Verse 24: And it came to pass, when they brought out those kings unto Joshua, that Joshua called for all the men of Israel, and said unto the captains of the men of war which went with him, Come near, (Ps. 107:40; 110:5; 149:8, 9; Is. 26:5, 6; Mal. 4:3) put your feet upon the necks of these kings. And they came near, and put their feet upon the necks of them.
[He called all the men of Israel] אִישׁ here signifies, either, eminent men, which sort alone undoubtedly he had led with himself on this expedition (thus Masius); or, all the Israelites (thus the Septuagint and the Chaldean in Masius, Malvenda).
[Unto the principal men of the army, אֶל־קְצִינֵ֞י אַנְשֵׁ֤י הַמִּלְחָמָה֙] Unto the leaders of the men of war (Montanus); to the commanders of the military men (Junius and Tremellius) [similarly all interpreters].
[Which were with him, הֶהָלְכ֣וּא אִתּ֔וֹ] Which had gone with him (Montanus); which went with him (Junius and Tremellius) [similarly all interpreters]. In the verb הֶהָלְכוּא the ה in the beginning functions in the place of אֲשֶׁר/who/which, as often happens: but the א at the end is paragogic, which the Massoretes note is found twelve times in the Sacred Books (Masius).
[Put your feet upon the necks] But this appears to be barbaric inhumanity, to trample upon the necks of Kings that, having been prostrated, were lying as supplicants before his feet. But Joshua did this by Divine instinct, and would have gravely sinned if he had not done it; just like Saul, 1 Samuel 15, and Ahab, 1 Kings 20, when they sinfully spared Agag and Ben-hadad (Masius). Now, this was done, 1. To fulfill the promises of God, Deuteronomy 33:29, Thou shalt tread upon their high places, that is, their necks, according to all translations (Masius). Thus Psalm 91:13; 110:1; 149 (Drusius). 2. So that he might increase confidence in his own (Lapide, Menochius, Masius) in these beginnings of the greatest and most difficult battle (Masius). For this was a symbol of utter subjection (Bonfrerius). 3. So that he might exact deserved punishments from these most impious tyrants (Lapide). That is, because the crimes of Kings harm many by example, therefore, they ought deservedly to be removed with sharper punishment (Masius). 4. So that he might keep his own at a greater distance from their superstitions and sins, whom they see pay such heavy penalties to God (Masius, Lapide). 5. When they saw that no mercy was extended to the Kings, the people were armed against a twisted and vicious mercy, by which otherwise perhaps they would have entertained friendly feelings towards some Canaanites. You will say, They were thus trained to vengeance. Response: It is one thing to avenge injuries received privately; it is another to avenge that for the punishing of which the sword is presented to us, is extended into our hands, as it were, by God (Masius).
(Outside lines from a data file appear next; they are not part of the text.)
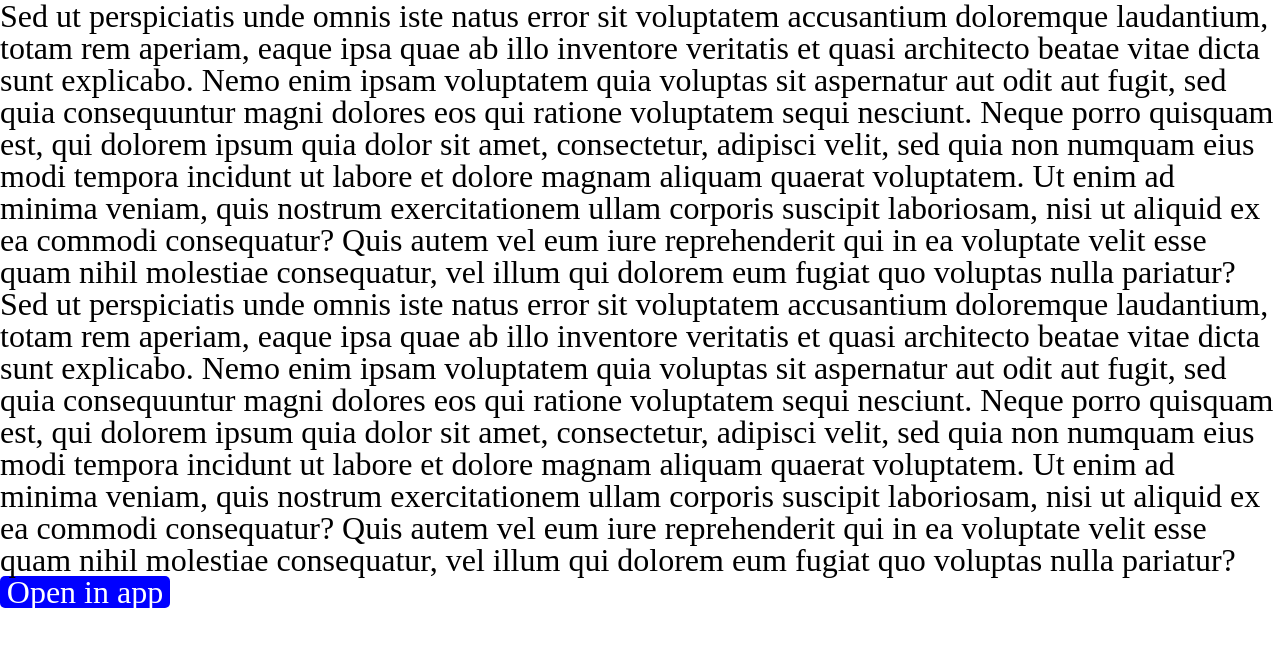
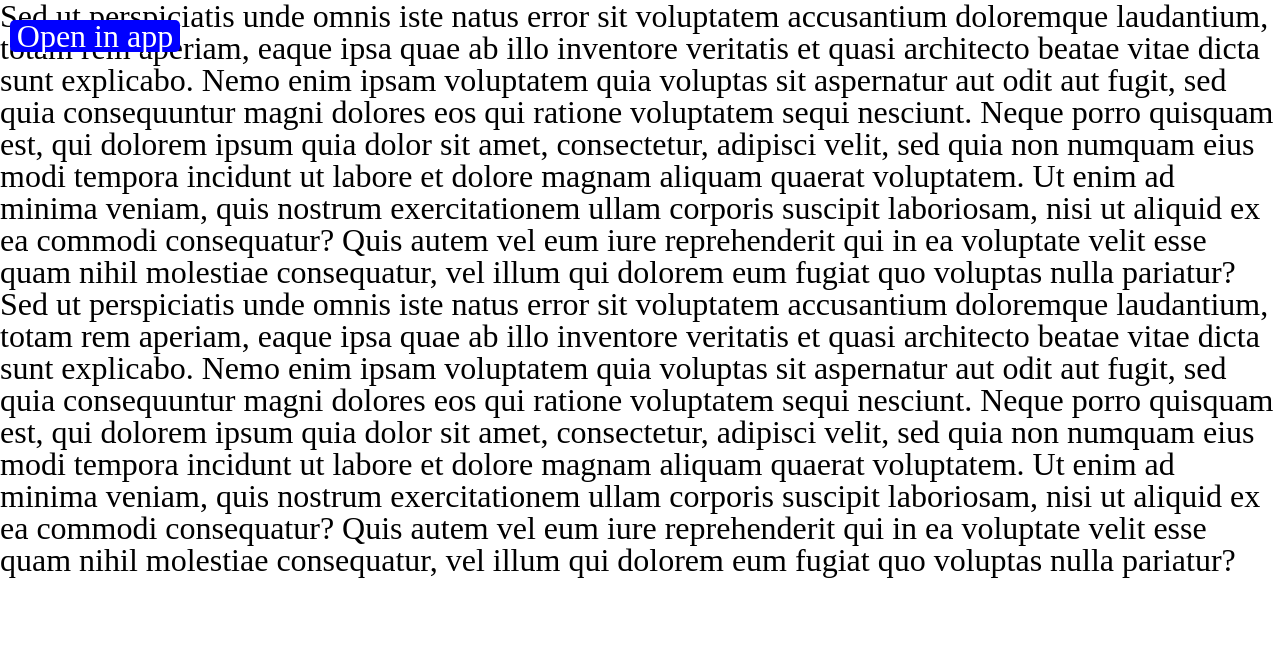
Before and after one commit to kensan73/hello-galen, a website: page index.html in a window 1280 px wide. Drawn offline with Linux system fonts and the light colour scheme.

Commit message:
position absolute answer

```diff
--- a/index.html
+++ b/index.html
@@ -18,6 +18,9 @@
       width: 170px;
       border-radius: 5px;
       text-align: center;
+      position: absolute;
+      top: 20px;
+      left: 10px;
     }
 
   </style>
```
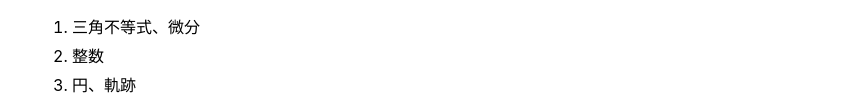
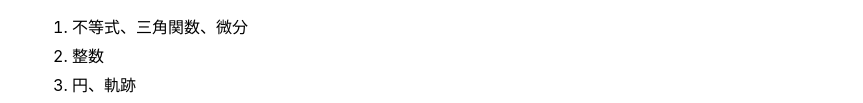
Before and after one commit to xishanben55-dotcom/TeToTe-test, a plain HTML site: page index.html in a window 1280 px wide. Shown: the part 4114-4217 px from the top of the page, without its empty margins (208-1071 px from the left). Drawn offline with Linux system fonts and the light colour scheme.

Commit message:
Update index.html

```diff
--- a/index.html
+++ b/index.html
@@ -305,7 +305,7 @@
         第11回テトテストは以下の単元から出題予定です。制限時間は120分、5問で各問20点です。予想平均点は55点です。(1),(2)がある問題は(1)5点(2)15点、(1)〜(4)まである問題は(1)〜(3)4点(4)8点です。
       </p>
       <ol>
-        <li>三角不等式、微分</li>
+        <li>不等式、三角関数、微分</li>
         <li>整数</li>
         <li>円、軌跡</li>
         <li>解の配置、領域</li>
```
Put your feet upon the necks of these kings: this he did not from pride and contempt of their dignity in itself; but, partly, as a punishment of their impious rebellion against their sovereign Lord; partly, in pursuance of that curse of servility due to all this people, Genesis 9:25; partly, as a token to assure his captains that God would subdue the proudest of them all under their feet; and partly, to oblige and teach his people severely to execute the judgment of God upon them, and not to spare any of them, either out of a foolish pity, or out of respect to their dignity, as Saul afterwards spared Agag to his own ruin.
 Hebrew: וַ֠יְהִי כְּֽהוֹצִיאָ֞ם אֶת־הַמְּלָכִ֣ים הָאֵלֶּה֮ אֶל־יְהוֹשֻׁעַ֒ וַיִּקְרָ֙א יְהוֹשֻׁ֜עַ אֶל־כָּל־אִ֣ישׁ יִשְׂרָאֵ֗ל וַ֠יֹּאמֶר אֶל־קְצִינֵ֞י אַנְשֵׁ֤י הַמִּלְחָמָה֙ הֶהָלְכ֣וּא אִתּ֔וֹ קִרְב֗וּ שִׂ֚ימוּ אֶת־רַגְלֵיכֶ֔ם עַֽל־צַוְּארֵ֖י הַמְּלָכִ֣ים הָאֵ֑לֶּה וַֽיִּקְרְב֔וּ וַיָּשִׂ֥ימוּ אֶת־רַגְלֵיהֶ֖ם עַל־צַוְּארֵיהֶֽם׃
 Hebrew: וַיִּקְרָ֙א יְהוֹשֻׁ֜עַ אֶל־כָּל־אִ֣ישׁ יִשְׂרָאֵ֗ל.